Please restate every entry exactly. Leave out the pictures.

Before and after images
━━━━━━

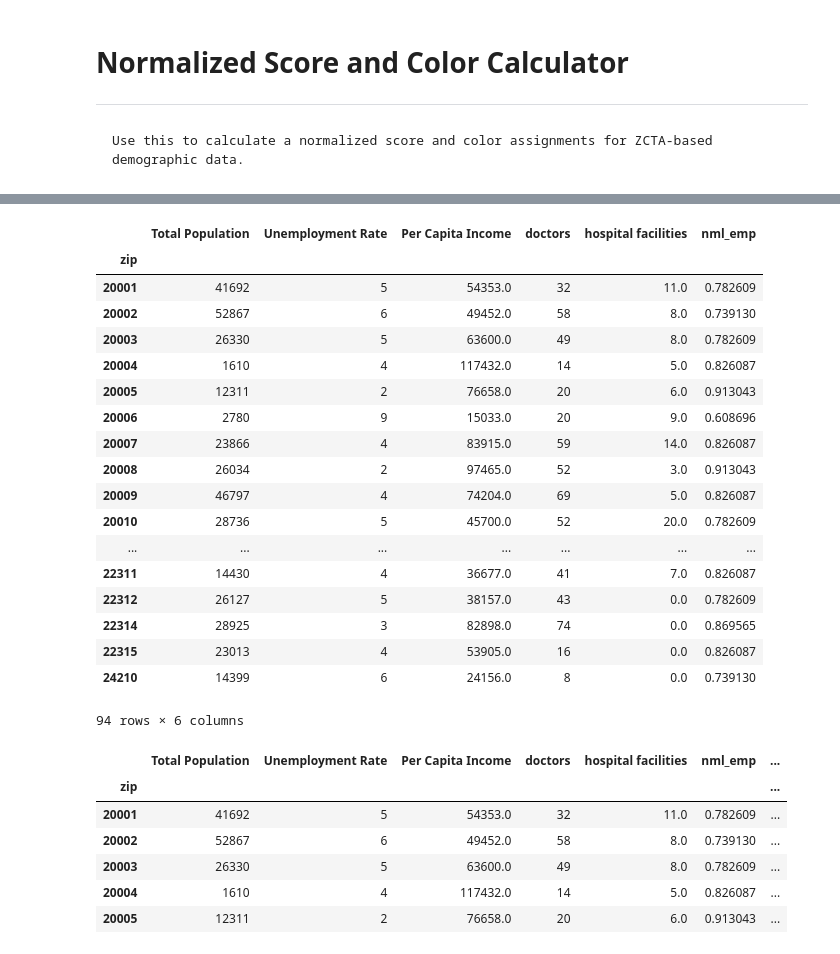
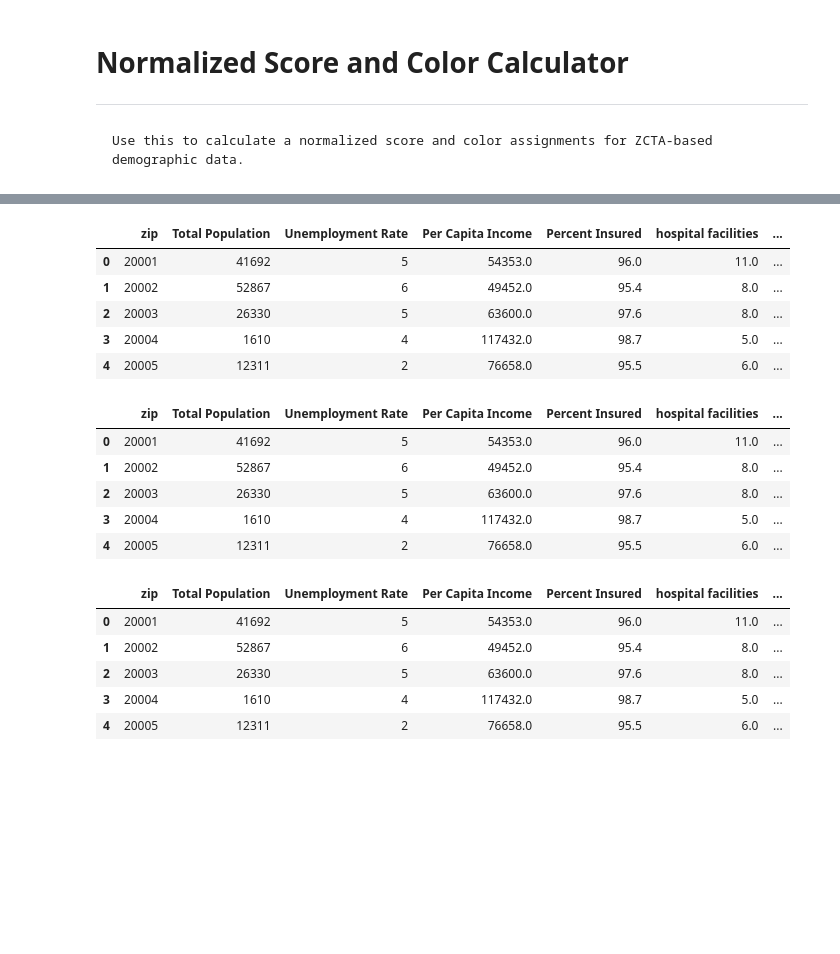
Before and after one commit to HeyMikeMarshall/DMV-HealthcarePy, a Jupyter notebook: calculators/nml_and_color.ipynb, the cells around one changed output, grey strips where cells are left out. Saved outputs shown, nothing was run; the diff lists cells and outputs as text; code cells hidden in the pictures; blank space fills up the shorter version.

Commit message:
primary data csv pushed

```diff
--- a/calculators/nml_and_color.ipynb
+++ b/calculators/nml_and_color.ipynb
@@ -90,0 +125,6 @@ econ_select.head()
+# %%
+ins_data2 = ins_data1
+ins_data2['Percent Insured'] = ins_data2['Percent Insured'].replace('-',0)
+ins_data2 = ins_data2.astype({'zip': 'int64', 'Percent Insured':'float64'})
+
+ins_data2.head()
@@ -90,0 +138,3 @@ econ_select.head()
+# %%
+econ_select1 = econ_select.merge(ins_data2, on='zip', how='inner')
+econ_select1.head()
@@ -91,7 +148,7 @@ econ_select.head()
 # %%
-econ_select2 = econ_select.merge(hos_df, on='zip', how='inner')
+econ_select2 = econ_select1.merge(hos_df, on='zip', how='left')
 econ_select2 = econ_select2.rename(index=str, columns={'placeid': 'hospital facilities'})
 econ_select2 = pd.DataFrame(econ_select2)
 
-econ_select2
+econ_select2.head()
 # %% [output]
@@ -116,5 +161,5 @@ econ_select2
 # %%
-econ_select3 = econ_select.merge(dr_df, on='zip', how='inner')
+econ_select3 = econ_select2.merge(dr_df, on='zip', how='left')
 econ_select3 = econ_select3.rename(index=str, columns={'placeid': 'doctors'})
 econ_select3 = pd.DataFrame(econ_select3)
 
@@ -157,45 +179,42 @@ econ_select4
 # %%
-min_emp = min(econ_select4['Unemployment Rate'])
-max_emp = max(econ_select4['Unemployment Rate'])
+min_emp = min(econ_select3['Unemployment Rate'])
+max_emp = max(econ_select3['Unemployment Rate'])
 emp_range = max_emp - min_emp
 
-econ_select4['nml_emp'] = (1 - (econ_select4['Unemployment Rate'] - min_emp)/emp_range)
+econ_select3['nml_emp'] = (1 - (econ_select3['Unemployment Rate'] - min_emp)/emp_range)
 
-econ_select4
+econ_select3.head()
 # %% [output]
-|  | Total Population | Unemployment Rate | Per Capita Income | doctors | hospital facilities | nml_emp |
-| zip |  |  |  |  |  |  |
-| 20001 | 41692 | 5 | 54353.0 | 32 | 11.0 | 0.782609 |
-| 20002 | 52867 | 6 | 49452.0 | 58 | 8.0 | 0.739130 |
-| 20003 | 26330 | 5 | 63600.0 | 49 | 8.0 | 0.782609 |
-| 20004 | 1610 | 4 | 117432.0 | 14 | 5.0 | 0.826087 |
-| 20005 | 12311 | 2 | 76658.0 | 20 | 6.0 | 0.913043 |
-| 20006 | 2780 | 9 | 15033.0 | 20 | 9.0 | 0.608696 |
-| 20007 | 23866 | 4 | 83915.0 | 59 | 14.0 | 0.826087 |
-| 20008 | 26034 | 2 | 97465.0 | 52 | 3.0 | 0.913043 |
-| 20009 | 46797 | 4 | 74204.0 | 69 | 5.0 | 0.826087 |
-| 20010 | 28736 | 5 | 45700.0 | 52 | 20.0 | 0.782609 |
-| ... | ... | ... | ... | ... | ... | ... |
-| 22311 | 14430 | 4 | 36677.0 | 41 | 7.0 | 0.826087 |
-| 22312 | 26127 | 5 | 38157.0 | 43 | 0.0 | 0.782609 |
-| 22314 | 28925 | 3 | 82898.0 | 74 | 0.0 | 0.869565 |
-| 22315 | 23013 | 4 | 53905.0 | 16 | 0.0 | 0.826087 |
-| 24210 | 14399 | 6 | 24156.0 | 8 | 0.0 | 0.739130 |
+|  | zip | Total Population | Unemployment Rate | Per Capita Income | Percent Insured | hospital facilities | ... |
+| 0 | 20001 | 41692 | 5 | 54353.0 | 96.0 | 11.0 | ... |
+| 1 | 20002 | 52867 | 6 | 49452.0 | 95.4 | 8.0 | ... |
+| 2 | 20003 | 26330 | 5 | 63600.0 | 97.6 | 8.0 | ... |
+| 3 | 20004 | 1610 | 4 | 117432.0 | 98.7 | 5.0 | ... |
+| 4 | 20005 | 12311 | 2 | 76658.0 | 95.5 | 6.0 | ... |
-94 rows × 6 columns
 # %%
-min_inc = min(econ_select4['Per Capita Income'])
-max_inc = max(econ_select4['Per Capita Income'])
+min_inc = min(econ_select3['Per Capita Income'])
+max_inc = max(econ_select3['Per Capita Income'])
 inc_range = max_inc - min_inc
 
-econ_select4['nml_inc'] = ((econ_select4['Per Capita Income'] - min_emp)/inc_range)
+econ_select3['nml_inc'] = ((econ_select3['Per Capita Income'] - min_emp)/inc_range)
 
-econ_select4.head()
+econ_select3.head()
 # %% [output]
-|  | Total Population | Unemployment Rate | Per Capita Income | doctors | hospital facilities | nml_emp | ... |
-| zip |  |  |  |  |  |  | ... |
-| 20001 | 41692 | 5 | 54353.0 | 32 | 11.0 | 0.782609 | ... |
-| 20002 | 52867 | 6 | 49452.0 | 58 | 8.0 | 0.739130 | ... |
-| 20003 | 26330 | 5 | 63600.0 | 49 | 8.0 | 0.782609 | ... |
-| 20004 | 1610 | 4 | 117432.0 | 14 | 5.0 | 0.826087 | ... |
-| 20005 | 12311 | 2 | 76658.0 | 20 | 6.0 | 0.913043 | ... |
+|  | zip | Total Population | Unemployment Rate | Per Capita Income | Percent Insured | hospital facilities | ... |
+| 0 | 20001 | 41692 | 5 | 54353.0 | 96.0 | 11.0 | ... |
+| 1 | 20002 | 52867 | 6 | 49452.0 | 95.4 | 8.0 | ... |
+| 2 | 20003 | 26330 | 5 | 63600.0 | 97.6 | 8.0 | ... |
+| 3 | 20004 | 1610 | 4 | 117432.0 | 98.7 | 5.0 | ... |
+| 4 | 20005 | 12311 | 2 | 76658.0 | 95.5 | 6.0 | ... |
+# %%
+econ_select3['nml_ins'] = (econ_select3['Percent Insured'] / 100)
+
+econ_select3.head()
+# %% [output]
+|  | zip | Total Population | Unemployment Rate | Per Capita Income | Percent Insured | hospital facilities | ... |
+| 0 | 20001 | 41692 | 5 | 54353.0 | 96.0 | 11.0 | ... |
+| 1 | 20002 | 52867 | 6 | 49452.0 | 95.4 | 8.0 | ... |
+| 2 | 20003 | 26330 | 5 | 63600.0 | 97.6 | 8.0 | ... |
+| 3 | 20004 | 1610 | 4 | 117432.0 | 98.7 | 5.0 | ... |
+| 4 | 20005 | 12311 | 2 | 76658.0 | 95.5 | 6.0 | ... |
 # %%
```
Also changed, not shown: parts of 24 cells of this notebook, 4 other files.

━━━━━━

COMPLETED TASK
Before and after one commit to HeyMikeMarshall/DMV-HealthcarePy, a Jupyter notebook: calculators/nml_and_color.ipynb, the cells around one changed output, grey strips where cells are left out. Saved outputs shown, nothing was run; the diff lists cells and outputs as text; code cells hidden in the pictures; blank space fills up the shorter version.

Commit message:
primary data csv pushed

```diff
--- a/calculators/nml_and_color.ipynb
+++ b/calculators/nml_and_color.ipynb
@@ -90,0 +125,6 @@ econ_select.head()
+# %%
+ins_data2 = ins_data1
+ins_data2['Percent Insured'] = ins_data2['Percent Insured'].replace('-',0)
+ins_data2 = ins_data2.astype({'zip': 'int64', 'Percent Insured':'float64'})
+
+ins_data2.head()
@@ -90,0 +138,3 @@ econ_select.head()
+# %%
+econ_select1 = econ_select.merge(ins_data2, on='zip', how='inner')
+econ_select1.head()
@@ -91,7 +148,7 @@ econ_select.head()
 # %%
-econ_select2 = econ_select.merge(hos_df, on='zip', how='inner')
+econ_select2 = econ_select1.merge(hos_df, on='zip', how='left')
 econ_select2 = econ_select2.rename(index=str, columns={'placeid': 'hospital facilities'})
 econ_select2 = pd.DataFrame(econ_select2)
 
-econ_select2
+econ_select2.head()
 # %% [output]
@@ -116,5 +161,5 @@ econ_select2
 # %%
-econ_select3 = econ_select.merge(dr_df, on='zip', how='inner')
+econ_select3 = econ_select2.merge(dr_df, on='zip', how='left')
 econ_select3 = econ_select3.rename(index=str, columns={'placeid': 'doctors'})
 econ_select3 = pd.DataFrame(econ_select3)
 
@@ -157,45 +179,42 @@ econ_select4
 # %%
-min_emp = min(econ_select4['Unemployment Rate'])
-max_emp = max(econ_select4['Unemployment Rate'])
+min_emp = min(econ_select3['Unemployment Rate'])
+max_emp = max(econ_select3['Unemployment Rate'])
 emp_range = max_emp - min_emp
 
-econ_select4['nml_emp'] = (1 - (econ_select4['Unemployment Rate'] - min_emp)/emp_range)
+econ_select3['nml_emp'] = (1 - (econ_select3['Unemployment Rate'] - min_emp)/emp_range)
 
-econ_select4
+econ_select3.head()
 # %% [output]
-|  | Total Population | Unemployment Rate | Per Capita Income | doctors | hospital facilities | nml_emp |
-| zip |  |  |  |  |  |  |
-| 20001 | 41692 | 5 | 54353.0 | 32 | 11.0 | 0.782609 |
-| 20002 | 52867 | 6 | 49452.0 | 58 | 8.0 | 0.739130 |
-| 20003 | 26330 | 5 | 63600.0 | 49 | 8.0 | 0.782609 |
-| 20004 | 1610 | 4 | 117432.0 | 14 | 5.0 | 0.826087 |
-| 20005 | 12311 | 2 | 76658.0 | 20 | 6.0 | 0.913043 |
-| 20006 | 2780 | 9 | 15033.0 | 20 | 9.0 | 0.608696 |
-| 20007 | 23866 | 4 | 83915.0 | 59 | 14.0 | 0.826087 |
-| 20008 | 26034 | 2 | 97465.0 | 52 | 3.0 | 0.913043 |
-| 20009 | 46797 | 4 | 74204.0 | 69 | 5.0 | 0.826087 |
-| 20010 | 28736 | 5 | 45700.0 | 52 | 20.0 | 0.782609 |
-| ... | ... | ... | ... | ... | ... | ... |
-| 22311 | 14430 | 4 | 36677.0 | 41 | 7.0 | 0.826087 |
-| 22312 | 26127 | 5 | 38157.0 | 43 | 0.0 | 0.782609 |
-| 22314 | 28925 | 3 | 82898.0 | 74 | 0.0 | 0.869565 |
-| 22315 | 23013 | 4 | 53905.0 | 16 | 0.0 | 0.826087 |
-| 24210 | 14399 | 6 | 24156.0 | 8 | 0.0 | 0.739130 |
+|  | zip | Total Population | Unemployment Rate | Per Capita Income | Percent Insured | hospital facilities | ... |
+| 0 | 20001 | 41692 | 5 | 54353.0 | 96.0 | 11.0 | ... |
+| 1 | 20002 | 52867 | 6 | 49452.0 | 95.4 | 8.0 | ... |
+| 2 | 20003 | 26330 | 5 | 63600.0 | 97.6 | 8.0 | ... |
+| 3 | 20004 | 1610 | 4 | 117432.0 | 98.7 | 5.0 | ... |
+| 4 | 20005 | 12311 | 2 | 76658.0 | 95.5 | 6.0 | ... |
-94 rows × 6 columns
 # %%
-min_inc = min(econ_select4['Per Capita Income'])
-max_inc = max(econ_select4['Per Capita Income'])
+min_inc = min(econ_select3['Per Capita Income'])
+max_inc = max(econ_select3['Per Capita Income'])
 inc_range = max_inc - min_inc
 
-econ_select4['nml_inc'] = ((econ_select4['Per Capita Income'] - min_emp)/inc_range)
+econ_select3['nml_inc'] = ((econ_select3['Per Capita Income'] - min_emp)/inc_range)
 
-econ_select4.head()
+econ_select3.head()
 # %% [output]
-|  | Total Population | Unemployment Rate | Per Capita Income | doctors | hospital facilities | nml_emp | ... |
-| zip |  |  |  |  |  |  | ... |
-| 20001 | 41692 | 5 | 54353.0 | 32 | 11.0 | 0.782609 | ... |
-| 20002 | 52867 | 6 | 49452.0 | 58 | 8.0 | 0.739130 | ... |
-| 20003 | 26330 | 5 | 63600.0 | 49 | 8.0 | 0.782609 | ... |
-| 20004 | 1610 | 4 | 117432.0 | 14 | 5.0 | 0.826087 | ... |
-| 20005 | 12311 | 2 | 76658.0 | 20 | 6.0 | 0.913043 | ... |
+|  | zip | Total Population | Unemployment Rate | Per Capita Income | Percent Insured | hospital facilities | ... |
+| 0 | 20001 | 41692 | 5 | 54353.0 | 96.0 | 11.0 | ... |
+| 1 | 20002 | 52867 | 6 | 49452.0 | 95.4 | 8.0 | ... |
+| 2 | 20003 | 26330 | 5 | 63600.0 | 97.6 | 8.0 | ... |
+| 3 | 20004 | 1610 | 4 | 117432.0 | 98.7 | 5.0 | ... |
+| 4 | 20005 | 12311 | 2 | 76658.0 | 95.5 | 6.0 | ... |
+# %%
+econ_select3['nml_ins'] = (econ_select3['Percent Insured'] / 100)
+
+econ_select3.head()
+# %% [output]
+|  | zip | Total Population | Unemployment Rate | Per Capita Income | Percent Insured | hospital facilities | ... |
+| 0 | 20001 | 41692 | 5 | 54353.0 | 96.0 | 11.0 | ... |
+| 1 | 20002 | 52867 | 6 | 49452.0 | 95.4 | 8.0 | ... |
+| 2 | 20003 | 26330 | 5 | 63600.0 | 97.6 | 8.0 | ... |
+| 3 | 20004 | 1610 | 4 | 117432.0 | 98.7 | 5.0 | ... |
+| 4 | 20005 | 12311 | 2 | 76658.0 | 95.5 | 6.0 | ... |
 # %%
```
Also changed, not shown: parts of 24 cells of this notebook, 4 other files.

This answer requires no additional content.